The casting of the play is apt and effective. Claire Bowman gives an impressive performance as the flawed central character, retaining the audience’s interest even when Katurian does not have their sympathy. Dominic Applewhite and Jonathan Purkiss give nuanced performances as police officers Tupolski and Ariel, bookending the intensity of the play’s central scenes with comedy that remains dark enough not to jar with the overall tone. Featured prominently in the advertising of the play is its use of gender-blind casting. What was surprising about its implementation is how little (after a while) it seemed to matter that female actors were being addressed with male names and pronouns. The ease with which Bowman and D’Arcy’s excellent performances as “The Writer and his Brother” were accepted makes me wish wholeheartedly for more casting in this vein.
The realistic set of the interrogation room peels back fluidly to reveal a dark, wooded environment, a cutaway room jutting precariously into the dreamscape.

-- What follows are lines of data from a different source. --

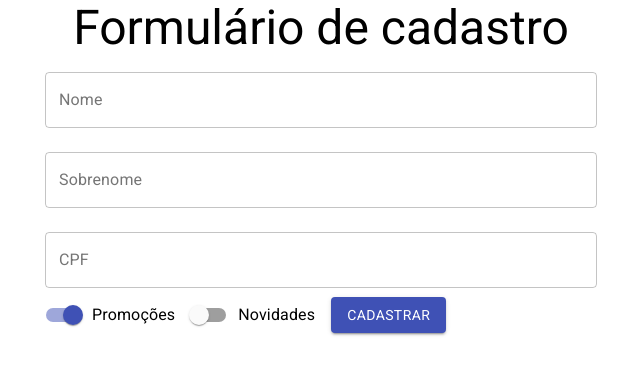
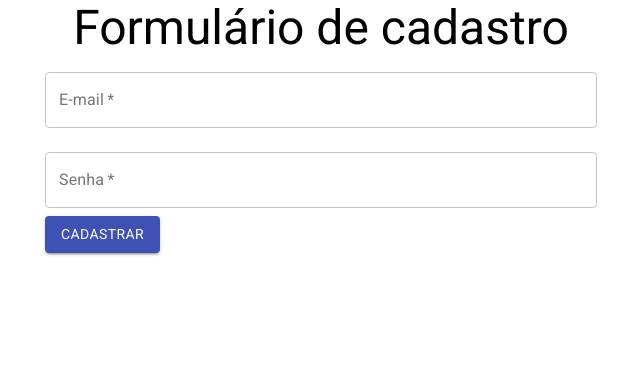
Before and after one commit to hrammos/alura-hooks, a React (Create React App) app: page / in a window 1280 px wide. Shown: the top 374 px of the page, without its empty margins (319-959 px from the left). Built offline with nearby package versions, Linux system fonts and the light colour scheme.

Commit message:
Adicionada função para alterar a etapa

```diff
--- a/src/components/FormularioCadastro/DadosUsuario.tsx
+++ b/src/components/FormularioCadastro/DadosUsuario.tsx
@@ -1,13 +1,17 @@
 import React from 'react'
 import { TextField, Button } from '@material-ui/core'
 
-export const DadosUsuario = () => {
+export const DadosUsuario = ({ aoEnviar }) => {
   return (
-    <form>
+    <form onSubmit={(event) => {
+      event.preventDefault()
+      aoEnviar()
+    }}>
       <TextField
         id="email"
         label="E-mail"
         type="email"
+        required
         variant="outlined"
         margin="normal"
         fullWidth
@@ -17,6 +21,7 @@ export const DadosUsuario = () => {
         id="senha"
         label="Senha"
         type="password"
+        required
         variant="outlined"
         margin="normal"
         fullWidth
--- a/src/components/FormularioCadastro/FormularioCadastro.tsx
+++ b/src/components/FormularioCadastro/FormularioCadastro.tsx
@@ -5,16 +5,18 @@ import { DadosEntrega } from './DadosEntrega'
 import { Typography } from '@material-ui/core'
 
 export const FormularioCadastro = ({ aoEnviar, validarCPF }) => {
-  const [etapaAtual, setEtapaAtual] = useState(1)
+  const [etapaAtual, setEtapaAtual] = useState(0)
+
+  const proximaEtapa = () => setEtapaAtual(etapaAtual + 1)
 
   const formularioAtual = (etapa: number) => {
     switch (etapa) {
       case 0:
-        return <DadosUsuario />
+        return <DadosUsuario aoEnviar={proximaEtapa} />
 
       case 1:
         return <DadosPessoais
-          aoEnviar={aoEnviar}
+          aoEnviar={proximaEtapa}
           validarCPF={validarCPF}
         />
 
```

There’s an appropriate element of ‘twisted fairy tale’ in this stage design — something unsettling that is difficult to pin down or explain without robbing it of its creepy charm. Staging steps up another notch with a cross formed of LED lights and also an ambitious and extremely effective take on one of Katurian’s characters.
Despite the high calibre of acting, and incredibly adept direction and conceptualisation of staging, there are some uncomfortable moments. There’s something that makes me squirm in my seat about listening to an audience of Oxonians sniggering at the way social and emotional norms are transgressed by Katurian’s brother, who has learning difficulties. Emma D’Arcy’s depiction of Michal’s learning difficulties is extremely impressive, but it’s hard to be certain to what extent the audience laugh simply because the lines are funny, or rather because Michal’s disability somehow causes the humour. The play’s toying with the trope of the despicable disabled individual is hardly cleverer or more nuanced than the equally overused endowment of similarly abled characters with near sainthood.
Disability as equivalent to evil is hardly new or original (Richard III anyone?) and this element of McDonagh’s play makes me more uncomfortable than I can adequately express. The Pillowman causes strong emotional responses in its audience, and I’m sure many of mine are highly subjective.
As the plot twists, turns, and doubles back on itself, so do responses to the characters, and even to the play itself. The act break is in a dangerous position plot-wise — I almost considered sneaking off in the interval to escape the darkness and disturbia. It’s not a feel good play.
For reasons I can’t fully explain without spoiling the plot (and possibly can’t explain full stop) I’m extremely glad I did stick around. This is not only because the standard of the production is incredible, but also because the play manages to pull off a feat I thought near impossible. It gestures towards some sort of meaning or purpose in the evitable sufferings of existence it depicts so vividly.
If you’ve got vast resources of emotional stamina, or a thirst for the macabre and gruesome, you’re bound to enjoy The Pillowman, and for anyone without these prerequisites — if you stick with it, I don’t think you’ll regret the experience.